Index to Chiropractic Literature
Index to Chiropractic Literature
My ICL     Sign In
Saturday, October 16, 2021
Index to Chiropractic LiteratureIndex to Chiropractic LiteratureIndex to Chiropractic Literature

For best results switch to Advanced Search.
Article Detail
Return to Search Results
ID 2366
  Title Rationalizing back pain: The development of a classification system through cluster analysis
Journal J Manipulative Physiol Ther. 1997 Jun;20(5):303-310
Peer Review Yes
Publication Type Article

OBJECTIVE: The clinical variations in undifferentiated back pain pose problems for those attempting to develop strategies for care. The objective of this work was to test a methodology for the experimental generation of clinical subgroups of patients with such a complaint, so as to assist more structured study of its natural history and response to treatment.

DESIGN: Cluster analysis of dichotomous symptomatic variables from computer-based case histories of three patient cohorts.

SETTING: Chiropractic and Orthopedic outpatient clinics.

PATIENTS: Three cohorts of new patients with back pain whose symptoms were recorded in a highly standardized way using an interactive computer interview system.

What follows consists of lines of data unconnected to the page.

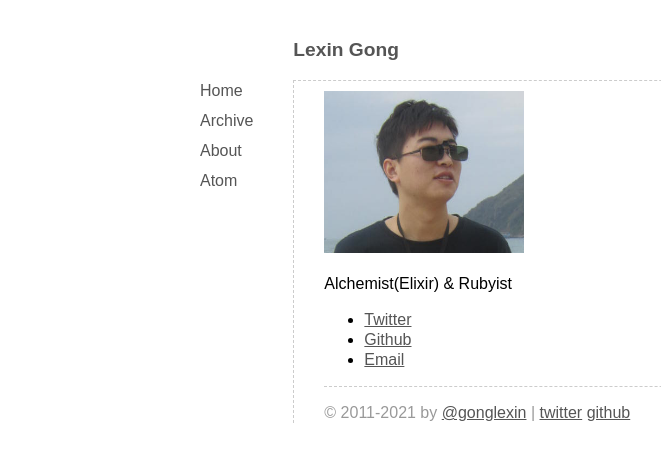
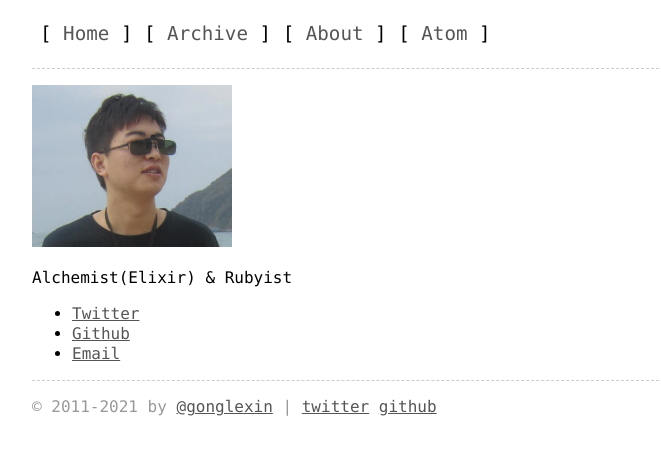
Before and after one commit to gonglexin/gonglexin.github.io, a Jekyll site: the page built from about.html, in a window 1280 px wide. Shown: the top 462 px of the page, without its empty margins (0-661 px from the left). Built offline with Jekyll 4.4.1, drawn with Linux system fonts in a browser that asks for light colours; some web fonts are replaced.

Commit message:
Refine css

```diff
--- a/_includes/nav.html
+++ b/_includes/nav.html
@@ -1,8 +1,8 @@
 <nav>
   <ul>
-    <li><a href="/">Home</a></li>
-    <li><a href="/archive.html">Archive</a></li>
-    <li><a href="/about.html">About</a></li>
-    <li><a href="/atom.xml">Atom</a></li>
+    <li>[ <a href="/">Home</a> ]</li>
+    <li>[ <a href="/archive.html">Archive</a> ]</li>
+    <li>[ <a href="/about.html">About</a> ]</li>
+    <li>[ <a href="/atom.xml">Atom</a> ]</li>
   </ul>
 </nav>
--- a/_layouts/default.html
+++ b/_layouts/default.html
@@ -9,21 +9,15 @@
     <meta name="author" content="gonglexin">
 
     <link rel="stylesheet" href="/assets/css/main.css" />
-    <link href='https://fonts.googleapis.com/css?family=Galdeano' rel='stylesheet' type='text/css'>
     <link rel="alternate"  type="application/atom+xml" title="秦关属楚" href="/atom.xml" />
   </head>
   <body>
     <div class="container">
       {% include nav.html %}
-      <div id="wrapper">
-        <div id="header">
-          <a href="/">Lexin Gong</a>
-        </div>
-        <div id="content">
-          {{ content }}
-          {% include footer.html %}
-        </div>
+      <div id="content">
+        {{ content }}
       </div>
+      {% include footer.html %}
     </div>
 
     <script type="text/javascript" charset="utf-8">
--- a/_sass/style.scss
+++ b/_sass/style.scss
@@ -1,6 +1,6 @@
 /* Base */
 body {
-  font-family: 'Galdeano', sans-serif;
+  font-family: Fira Code,Monaco,Consolas,Ubuntu Mono,PingFang SC,Hiragino Sans GB,Microsoft YaHei,WenQuanYi Micro Hei,monospace,sans-serif;
   line-height: 20px;
 }
 
@@ -14,42 +14,27 @@ a:hover {
 
 .container {
   margin: 0 auto;
-  width: 960px;
 }
 
 nav {
-  float: left;
-  margin-top: 60px;
+  font-size: 120%;
   line-height: 30px;
-  margin-right: 40px;
 
   ul {
+    margin-left: 0;
     list-style: none;
-    a {
-      text-decoration: none;
+    li {
+      display: inline;
+      a {
+        text-decoration: none;
+      }
     }
   }
 }
 
-
-#wrapper {
-  margin-top: 40px;
-  float: left;
-  width: 600px;
-}
-
-#header {
-  font-size: 120%;
-  font-weight: bold;
-  margin-bottom: 20px;
-  a {
-    text-decoration: none;
-  }
-}
-
 #content {
-  padding: 10px 0 0 30px;
-  border-left: 1px dashed #ccc;
+  margin: 1em 2em;
+  padding-top: 1em;
   border-top: 1px dashed #ccc;
 }
 
@@ -69,7 +54,7 @@ article {
 
 /* Footer */
 footer {
-  margin-top: 1em;
+  margin: 1em 2em;
   border-top: 1px dashed #CCC;
   p {
     color: #999;
```
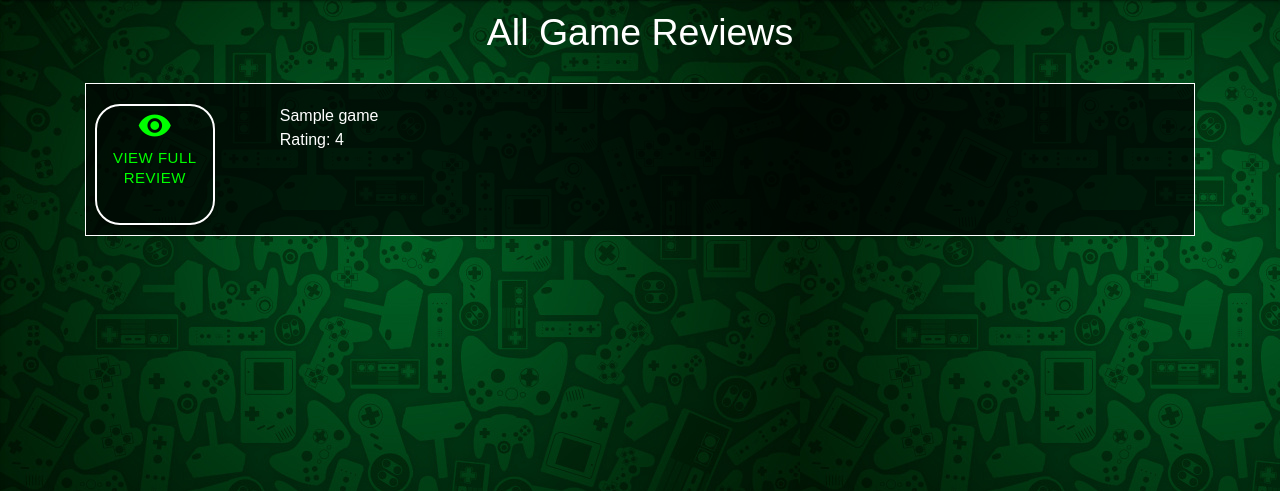
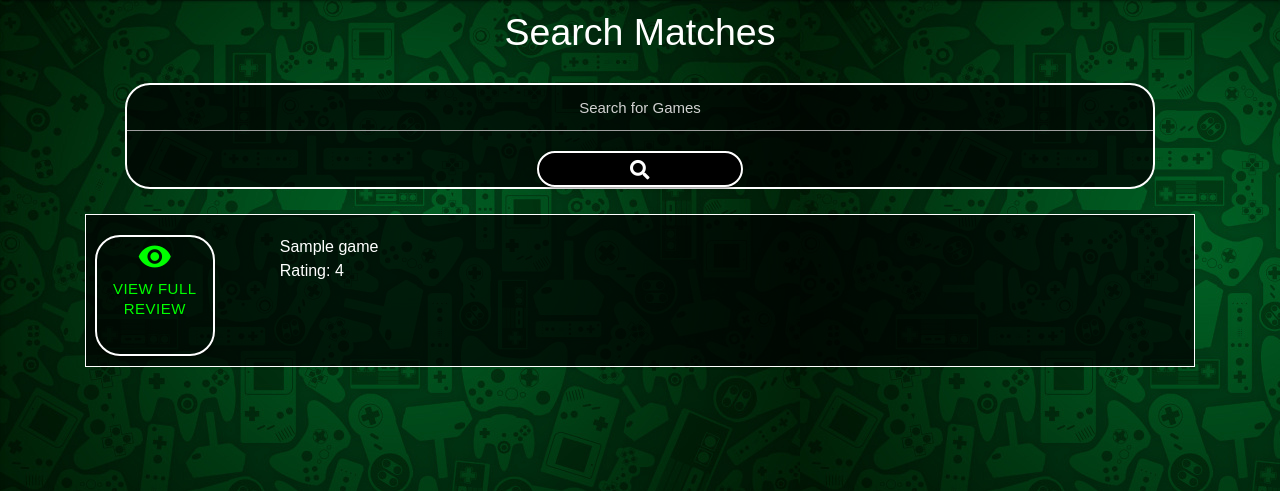
Before and after one commit to djjtyn/WhatGame, a Flask app: page /search in a window 1280 px wide. Shown: the part 64-555 px from the top of the page. Run offline with Flask 2, Linux system fonts and the light colour scheme; a database or web service that is not in the repository returns one stand-in record (values such as "Sample title"); some libraries are stand-ins or nearby versions.

Commit message:
search.html indented and search field added to it

```diff
--- a/templates/addplatform.html
+++ b/templates/addplatform.html
@@ -12,7 +12,8 @@
       </div>
     </div><!--Text Input Area-->
     <div class="row">
-      <button class="btn waves-effect waves-light center-button" type="submit" name="action" >Add Platform
+      <button class="btn waves-effect waves-light center-button" type="submit" name="action" >
+        Add Platform
       </button>
     </div><!--button-->
   </form><!--Text input area and button for platform text entry-->
--- a/templates/addreview.html
+++ b/templates/addreview.html
@@ -82,8 +82,8 @@
       </div>
     </div><!--game screenshot area-->
     <div class="row">
-      <button class="btn waves-effect waves-light center-button" type="submit" name="action">Add Review
-        <i class="material-icons right">add</i>
+      <button class="btn waves-effect waves-light center-button" type="submit" name="action">
+        Add Review
       </button>
     </div><!--Add Review button-->
   </form><!--Add Game Review Form-->
--- a/templates/editreview.html
+++ b/templates/editreview.html
@@ -96,7 +96,8 @@
       </div>
     </div>
     <div class="row">
-      <button class="btn waves-effect waves-light center-button" type="submit" name="action">Edit Review
+      <button class="btn waves-effect waves-light center-button" type="submit" name="action">
+        Edit Review
       </button>
     </div><!--button-->
   </form>
--- a/templates/search.html
+++ b/templates/search.html
@@ -1,10 +1,13 @@
 {% extends 'base.html' %}
 {% block content %}
-<h1>All Game Reviews</h1>
-<div class="row">
-  <div class="col s12">
+<h1>Search Matches</h1>
+<form action = "{{url_for('search')}}" method = "GET" id="search_box">
+  <input type="text" name="search" id="search" placeholder="Search for Games">
+  <button class="btn waves-effect waves-light center-button" type="submit" name="action">
+    <i class="fas fa-search"></i>
+  </button>
+</form>
 <ul>
-
   <li>
   <div class="all-games-summary">
     <div class="row">
@@ -21,10 +24,5 @@
     </div>
   </div>
   </li>
-
 </ul>
-  </div>
-  </div>
-
-
 {% endblock %}
```
Also changed, not shown: templates/all_games.html (+1 -10 lines), templates/base.html (indentation only). Lines whose indentation alone changed are shown as unchanged.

CRITERIA ASSESSED: Twenty-four aggravating, relieving and cyclic features of the patients' back complaints assessed for degrees of association and formation of reproducible clusters.

RESULTS: Two main patient categories were discerned: one with mechanical features and one that was cyclic. Most patients were assignable to a group. Groupings were largely consistent across all three cohorts and were not related to patient demographics.

CONCLUSION: Reproducible and easily-recognized clinical subgroups of back pain patients are possible by cluster analysis using dichotomous case-history variables. More definitive categorization should be obtainable by refining the variable selection and repeating the analysis for additional patient cohorts. These subgroups have the potential to increase the relevance of natural history studies and clinical trials to the day-to-day management of the problem.

This abstract is reproduced with the permission of the publisher. Article only available in print.


   Text (Citation) Tagged (Export) Excel
Email To
HTML Text     Excel

To use this feature you must register a personal account in My ICL. Registration is free! In My ICL you can save your ICL searches in My Searches, and you can save search results in My Collections. Be sure to use the Held Citations feature to collect citations from an entire search session. Read more search tips.

Sign Into Existing My ICL Account    |    Register A New My ICL Account
Search Tips
  • Enclose phrases in "quotation marks".  Examples: "low back pain", "evidence-based"
  • Retrieve all forms of a word with an asterisk*, also called a wildcard or truncation.  Example: chiropract* retrieves chiropractic, chiropractor, chiropractors
  • Register an account in My ICL to save search histories (My Searches) and collections of records (My Collections)
Advanced Search Tips